Clinical disease in livestock (particularly sheep) has been reported in other countries as a result of infection with virulent strains of BTV. Pathogenic strains damage blood vessels throughout the body causing them to leak or become blocked. This leads to oedema and haemorrhage which if mild can result in full recovery and immunity, and if severe can cause rapid death and long term debilitation in survivors.
Pathogenic strains of virus are not present in the sheep producing areas of Australia and exposure to infected midges is unlikely to occur at sea. The virus and the midge vectors are present in many countries to which Australia exports sheep. Clinical disease due to Bluetongue infection is therefore more likely to be seen in destination feedlots during periods of high insect activity, which is usually after rain in equatorial regions. Earliest cases occur about one week after being bitten.
Bluetongue should be suspected if multiple animals are affected. Symptoms may be mild to severe and if severe there are usually some deaths.
Clinical signs include depression, fever and inappetence, and swelling of the head and lameness.
The head, including the eyelids and ears, will be swollen with oedema. The inside of the mouth and tongue may be congested, and erosions, ulceration and haemorrhages may be present on the gums. There may be nasal discharge and crusting around the nostrils. Lameness will be in all feet similar to laminitis, and the coronary band may be purple red colour.
At necropsy there will be oedema and haemorrhage in organs and tissues, especially under the skin and in muscle.

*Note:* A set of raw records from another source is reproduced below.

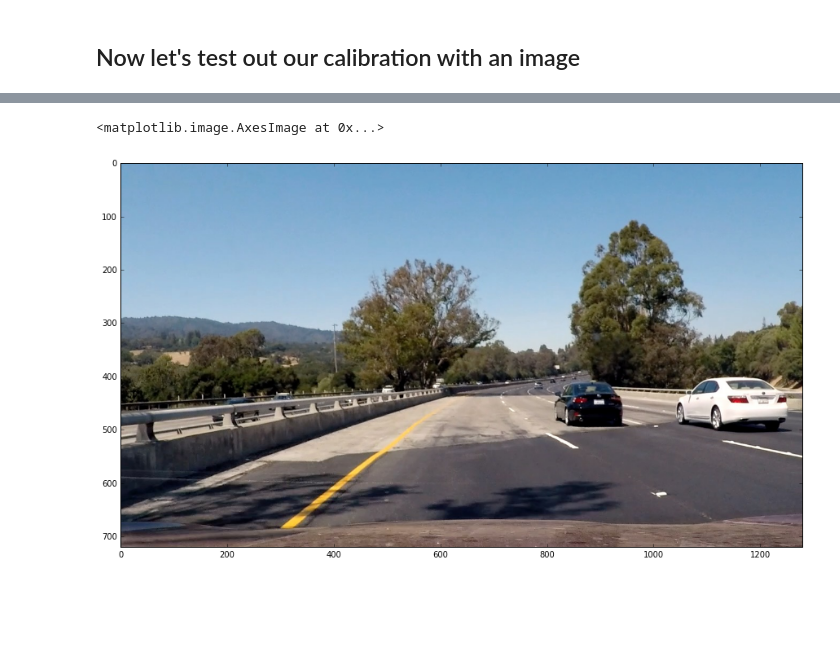
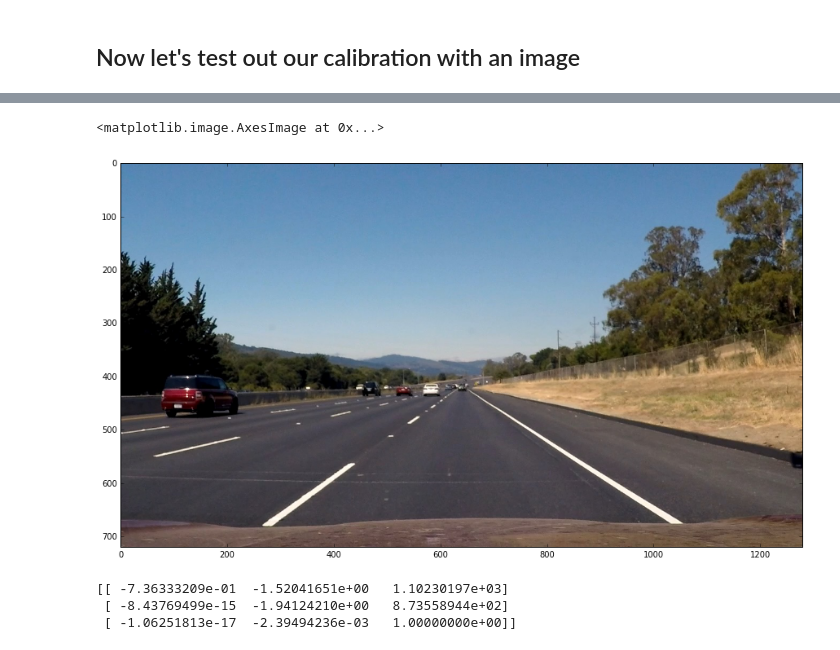
Before and after one commit to mmccuiston/CarND-Advanced-Lane-Lines, a Jupyter notebook: lanefind.ipynb, the cells around one changed output, grey strips where cells are left out. Cells and saved outputs as stored; diff of their text form; code cells hidden in the pictures; blank space fills up the shorter version.

```diff
--- a/lanefind.ipynb
+++ b/lanefind.ipynb
@@ -78,16 +87,20 @@ for plot_num, i in enumerate(test_images):
 # %%
 test_images = glob.glob('./test_images/*.jpg')
 
 fig = plt.figure(figsize=(15,10))
-plt.imshow(plt.imread(test_images[0]))
+plt.imshow(plt.imread(test_images[6]))
 # %% [output]
 <matplotlib.image.AxesImage at 0x...>
-[figure, old version]
+[figure, new version]
 # %%
-orig_points = np.float32([[275,725],[600,450],[725,450],[1200,725]])
-dest_points = np.float32([[275,725],[275,0],[1200,0],[1200,725]])
+orig_points = np.float32([[210,725],[590,450],[685,450],[1110,725]])
+dest_points = np.float32([[210,725],[210,0],[1110,0],[1110,725]])
 
 M = cv2.getPerspectiveTransform(orig_points, dest_points)
+# %% [output]
+[[ -7.36333209e-01  -1.52041651e+00   1.10230197e+03]
+ [ -8.43769499e-15  -1.94124210e+00   8.73558944e+02]
+ [ -1.06251813e-17  -2.39494236e-03   1.00000000e+00]]
 # %%
 img = plt.imread(test_images[6])
 undist = cv2.undistort(img, mtx, dist, None, mtx)
```
Also changed, not shown: parts of 7 cells of this notebook, 1 other file.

There may be haemorrhage at the base of the pulmonary artery and focal necrosis of the papillary muscle of the left ventricle which if present should raise strong suspicions. There will be excess fluid in the pericardium, thorax and abdomen.
Differential diagnoses include photosensitisation, big head and possibly bottle jaw. However, these are likely to occur at the beginning of the export process rather than at destination.
Laboratory confirmation requires whole blood (10-20 ml) collected as early as possible from febrile animals into an anticoagulant and submitted chilled for virus isolation. Specimens from dead animals should include sections of spleen, lymph nodes, and red bone marrow collected as soon as possible after death and submitted chilled. Sections of heart, lung, liver, kidney, spleen, lymph nodes and red bone marrow should be submitted in buffered formalin for histology. In long standing cases or survivors, submit chilled serum for serology.
There is no specific treatment other than nursing and provision of antibiotics (procaine penicillin, oxytetracycline, or trimethoprim sulpha) for prevention or treatment of secondary infections such as pneumonia. Animals that are unable to stand, eat or drink should be euthanased.
Principles of control include controlling midges with insecticides, moving animals into sheltered areas during the evening to reduce the number of bites, and vaccination to increase resistance of animals.